## TASK INSTRUCTIONS
Within the listing below, how many lines contain "fontWeight"? Only the number is wanted.

## GIVEN RECORDS
========================================

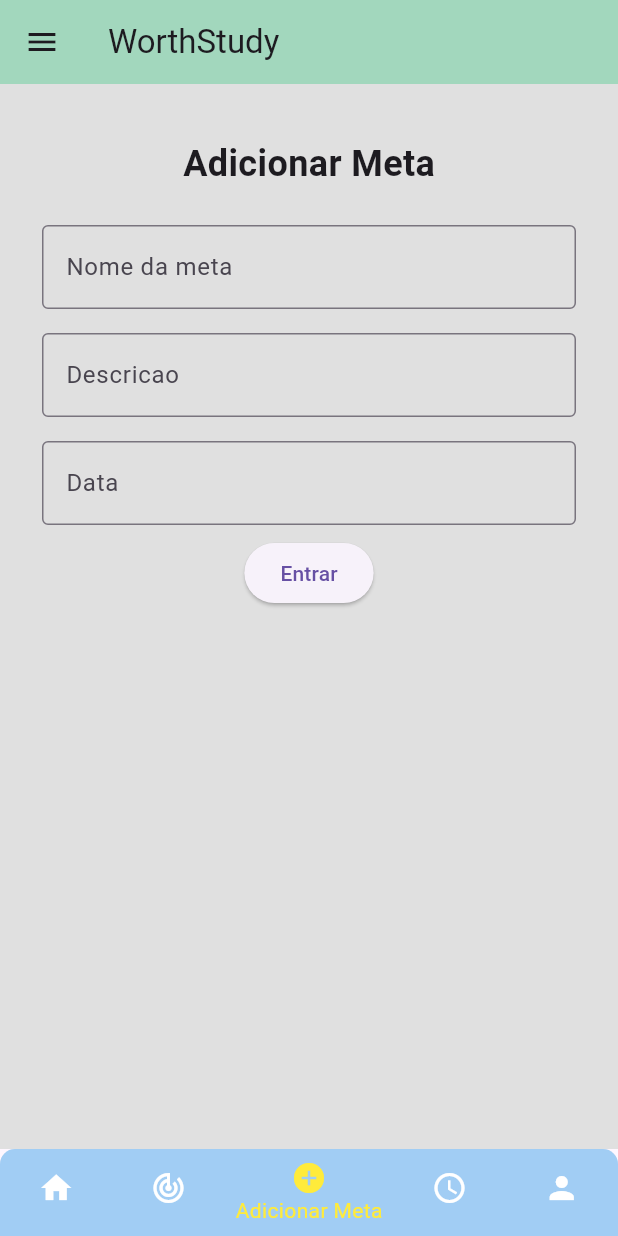
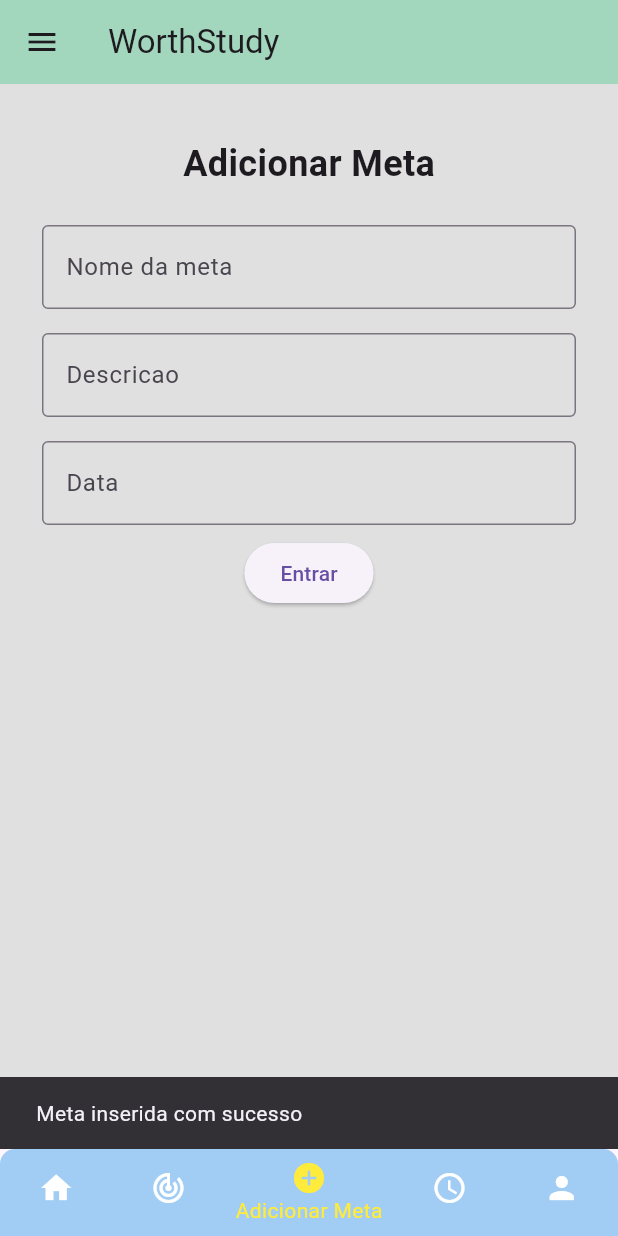
Before and after one commit to Henrique-Temponi/LDDM, a Flutter app: the screen it shows after launch, item 3 of the bottom bar chosen, after a tap on "Entrar", on a phone screen of 412 x 824 dp. Run offline on Flutter 3.47's test engine with Material 3 defaults, Android fonts, the light colour scheme and no system bars; our stand-ins replace sqflite, sqflite_common_ffi; accounts and stored records are empty.

Commit message:
feature/implemnta melhorias de visualizao com o banco pagina inicial

```diff
--- a/lib/adicionar_meta.dart
+++ b/lib/adicionar_meta.dart
@@ -51,8 +51,18 @@ class _AdicionarMetaState extends State<AdicionarMeta> {
               )),
           ElevatedButton(
               onPressed: () async {
-                await SQLHelper.adicionarMeta(_nomeController.text,
+                int id = await SQLHelper.adicionarMeta(_nomeController.text,
                     _descriController.text, _dataController.text, 0xe51c);
+                String resultado = "";
+                if (id != 0) {
+                  resultado = "Meta inserida com sucesso";
+                } else {
+                  resultado = "Erro ao inseri Meta";
+                }
+                if (context.mounted) {
+                  ScaffoldMessenger.of(context)
+                      .showSnackBar(SnackBar(content: Text(resultado)));
+                }
               },
               child: const Text("Entrar"))
         ],
--- a/lib/home.dart
+++ b/lib/home.dart
@@ -32,18 +32,19 @@ class _HomeState extends State<Home> {
       padding: const EdgeInsets.all(20),
       child: Column(
         children: [
-          const Padding(
-              padding: EdgeInsets.all(16.0),
+          Padding(
+              padding: const EdgeInsets.all(16.0),
               child: Column(
                 mainAxisAlignment: MainAxisAlignment.center,
                 children: <Widget>[
-                  Text(
+                  const Text(
                     'Bem-vindo de volta!',
                     style: TextStyle(fontSize: 24, fontWeight: FontWeight.bold),
                   ),
                   Text(
-                    'Voce tem x tarfas para esta semana',
-                    style: TextStyle(fontSize: 12, fontWeight: FontWeight.bold),
+                    'Voce tem ${_list.length} tarfas para esta semana',
+                    style: const TextStyle(
+                        fontSize: 12, fontWeight: FontWeight.bold),
                   ),
                 ],
               )),
```
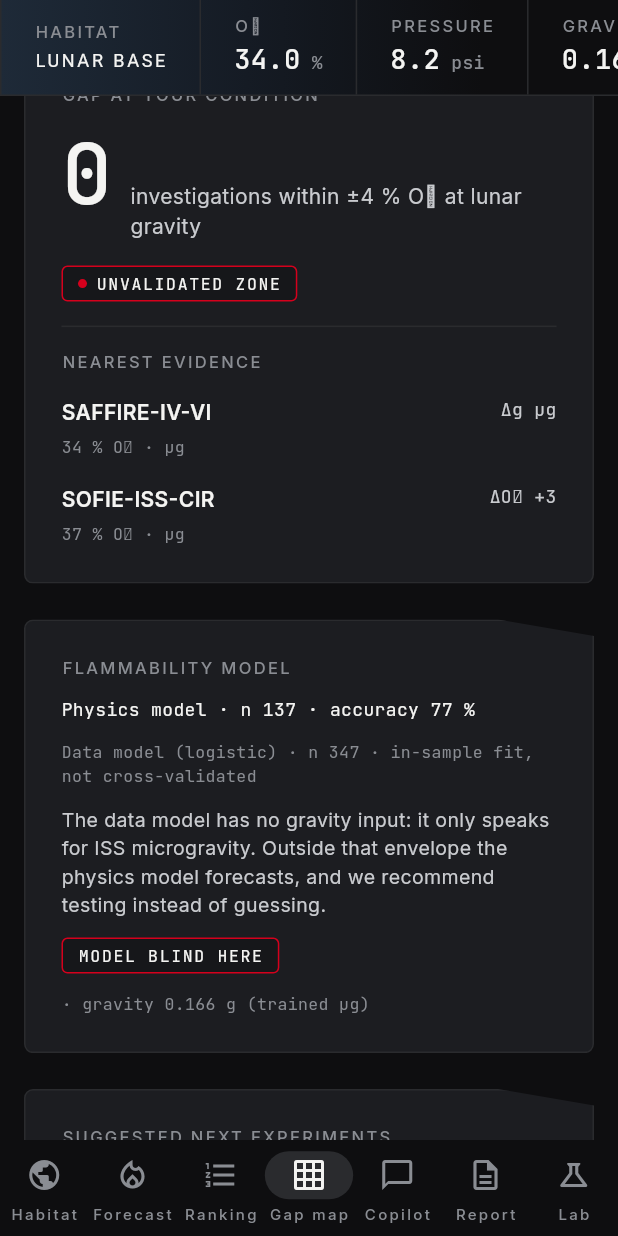
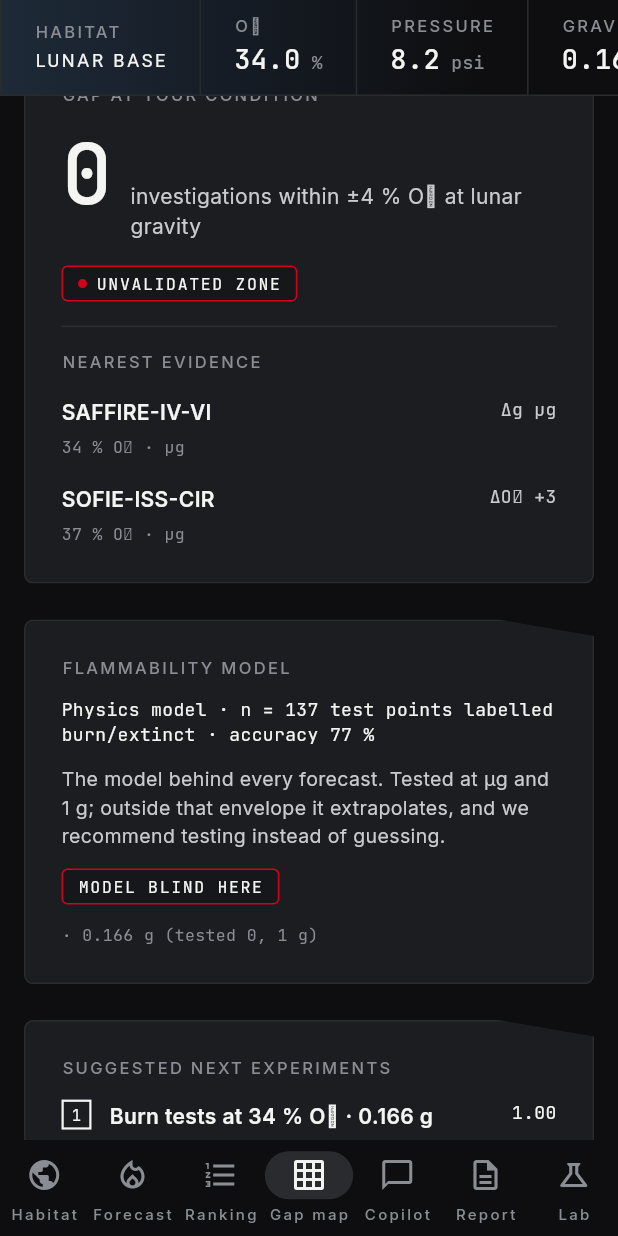
Before and after one commit to miksruiz27-blip/FireStorm, a Flutter app: the screen it shows after launch, item 4 of the bottom bar chosen, scrolled down 1152 dp, on a phone screen of 412 x 824 dp. Run offline on Flutter 3.47's test engine with Material 3 defaults, Android fonts, the phone set to English and light mode, and no system bars; our stand-ins replace fl_chart, flutter_riverpod, go_router, google_fonts; missing offline and left inert: genui, json_schema_builder; network calls fail; Roboto replaces fonts that are missing (Michroma).

Commit message:
fix(F6): one model figure on Forecast and Gap map
Forecast said "calibrated on 156 NASA burns" and the Gap map headlined the
team's logistic model (n 347). Both now read the physics model the
forecasts actually use (/flame/model, refitted on verified data after
F4) through one FlameModel.summary: "n = 137 test points labelled
burn/extinct · accuracy 77 %". The Gap map's training box and blind spots
come from the same model. The unused ModelInfo client is removed.

Co-Authored-By: Claude Opus 5.5 <noreply@anthropic.com>

```diff
--- a/lib/data/flame.dart
+++ b/lib/data/flame.dart
@@ -42,6 +42,10 @@ class FlameModel {
   final (double, double) o2Range, kpaRange;
   final List<double> testedG;
   final int n;
+
+  /// The one model figure every screen shows (F6): same n, same definition.
+  String get summary =>
+      'n = $n test points labelled burn/extinct · accuracy ${(accuracy * 100).round()} %';
 
   static double _d(Object? v) => (v as num).toDouble();
   static (double, double) _range(Object? v) => (_d((v as List)[0]), _d(v[1]));
--- a/lib/data/gap_map.dart
+++ b/lib/data/gap_map.dart
@@ -152,46 +152,6 @@ final recommendationsProvider = FutureProvider<List<Recommendation>>((
   ];
 });
 
-/// The flammability model's training envelope (from /model): ±3σ per feature, ISS (0 g) only.
-class ModelInfo {
-  ModelInfo(Map j)
-    : features = (j['features'] as List).cast<String>(),
-      mean = [for (final v in j['mean'] as List) (v as num).toDouble()],
-      std = [for (final v in j['std'] as List) (v as num).toDouble()],
-      accuracy = ((j['metrics'] as Map?)?['accuracy'] as num?)?.toDouble() ?? 0,
-      n = ((j['metrics'] as Map?)?['n'] as num?)?.toInt() ?? 0;
-  final List<String> features;
-  final List<double> mean, std;
-  final double accuracy;
-  final int n;
-
-  /// O₂ range the model saw, or null if O₂ isn't a feature.
-  (double, double)? get o2Range {
-    final j = features.indexOf('o2_pct');
-    return j < 0 ? null : (mean[j] - 3 * std[j], mean[j] + 3 * std[j]);
-  }
-
-  /// Why the model can't speak for [h] (same rule as the backend); empty = in range.
-  List<String> blindSpots(Habitat h) {
-    final row = {
-      'o2_pct': h.o2,
-      'pressure_kpa': h.pressure * 6.89476,
-      'flow_cm_s': 0.0,
-    };
-    return [
-      for (final (j, f) in features.indexed)
-        if (((row[f] ?? 0) - mean[j]).abs() / std[j] > 3)
-          '${f.split('_').first.replaceAll('o2', 'O₂')} ${fmtO2(row[f]!)} (trained ${fmtO2(mean[j])} ± ${fmtO2(std[j])})',
-      if (h.band != GravityBand.micro) 'gravity ${h.band.short} (trained μg)',
-    ];
-  }
-}
-
-final modelProvider = FutureProvider<ModelInfo>(
-  (ref) async =>
-      ModelInfo(await getJson('/model', snapshot: 'model.json') as Map),
-);
-
 const gapWindow = 4.0; // ± % O₂ that counts as "at your condition"
 
 /// Distinct test series within ±[gapWindow] % O₂ in [band].
--- a/lib/screens/forecast_screen.dart
+++ b/lib/screens/forecast_screen.dart
@@ -137,7 +137,7 @@ class _ForecastScreenState extends ConsumerState<ForecastScreen> {
             text:
                 'How a flame behaves at any condition: a physics model (flammability limit vs '
                 'flow, buoyancy from gravity, pressure, de Ris spread), calibrated on '
-                '${model.n} NASA burns. It flags where it extrapolates. ',
+                '${model.summary}. It flags where it extrapolates. ',
             children: [
               TextSpan(
                 text: atHabitat
--- a/lib/screens/gap_map_screen.dart
+++ b/lib/screens/gap_map_screen.dart
@@ -32,7 +32,7 @@ class _GapMapScreenState extends ConsumerState<GapMapScreen> {
     final all = ref.watch(testMarksProvider).value ?? const <TestMark>[];
     final recs =
         ref.watch(recommendationsProvider).value ?? const <Recommendation>[];
-    final model = ref.watch(modelProvider).value;
+    final model = ref.watch(flameModelProvider).value;
     final marks = [
       for (final m in all)
         if (_layers.contains(m.fuel)) m,
@@ -656,7 +656,7 @@ class _Aside extends StatelessWidget {
   final Habitat h;
   final List<TestMark> marks;
   final List<Recommendation> recs;
-  final ModelInfo? model;
+  final FlameModel? model;
 
   @override
   Widget build(BuildContext context) {
@@ -757,7 +757,18 @@ class _Aside extends StatelessWidget {
             ],
           ),
         ),
-        if (model != null) _ModelCard(model!, blind: model!.blindSpots(h)),
+        if (model != null)
+          _ModelCard(
+            model!,
+            blind: model!
+                .predict(
+                  o2: h.o2,
+                  kpa: h.pressure * 6.89476,
+                  g: h.g,
+                  flow: cabinFlow,
+                )
+                .extrapolated,
+          ),
         ChamferCard(
           padding: const EdgeInsets.all(24),
           child: Column(
@@ -875,14 +886,13 @@ class _Aside extends StatelessWidget {
 
 /// What the flammability model can and can't say for this habitat. Its blind spots are
 /// exactly where the suggested experiments point.
-class _ModelCard extends ConsumerWidget {
+class _ModelCard extends StatelessWidget {
   const _ModelCard(this.m, {required this.blind});
-  final ModelInfo m;
+  final FlameModel m;
   final List<String> blind;
 
   @override
-  Widget build(BuildContext context, WidgetRef ref) {
-    final physics = ref.watch(flameModelProvider).value;
+  Widget build(BuildContext context) {
     return ChamferCard(
       padding: const EdgeInsets.all(24),
       child: Column(
@@ -890,20 +900,14 @@ class _ModelCard extends ConsumerWidget {
         spacing: 12,
         children: [
           Text('FLAMMABILITY MODEL', style: AppText.label),
-          if (physics != null)
-            Text(
-              'Physics model · n ${physics.n} · accuracy ${(physics.accuracy * 100).round()} %',
-              style: AppText.mono.copyWith(color: AppColors.text),
-            ),
-          // The team's in-sample fit is ~100 %: label it as such instead of headlining it.
           Text(
-            'Data model (logistic) · n ${m.n} · in-sample fit, not cross-validated',
-            style: AppText.mono.copyWith(fontSize: 11),
+            'Physics model · ${m.summary}',
+            style: AppText.mono.copyWith(color: AppColors.text),
           ),
           Text(
-            'The data model has no gravity input: it only speaks for ISS microgravity. '
-            'Outside that envelope the physics model forecasts, and we recommend testing '
-            'instead of guessing.',
+            'The model behind every forecast. Tested at '
+            '${m.testedG.map((g) => g == 0 ? 'μg' : '${fmtO2(g)} g').join(' and ')}; '
+            'outside that envelope it extrapolates, and we recommend testing instead of guessing.',
             style: AppText.caption.copyWith(
               fontSize: 13,
               height: 19 / 13,
```
Also changed, not shown: 1 other file.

========================================

## RESULT OF THE EXERCISE
3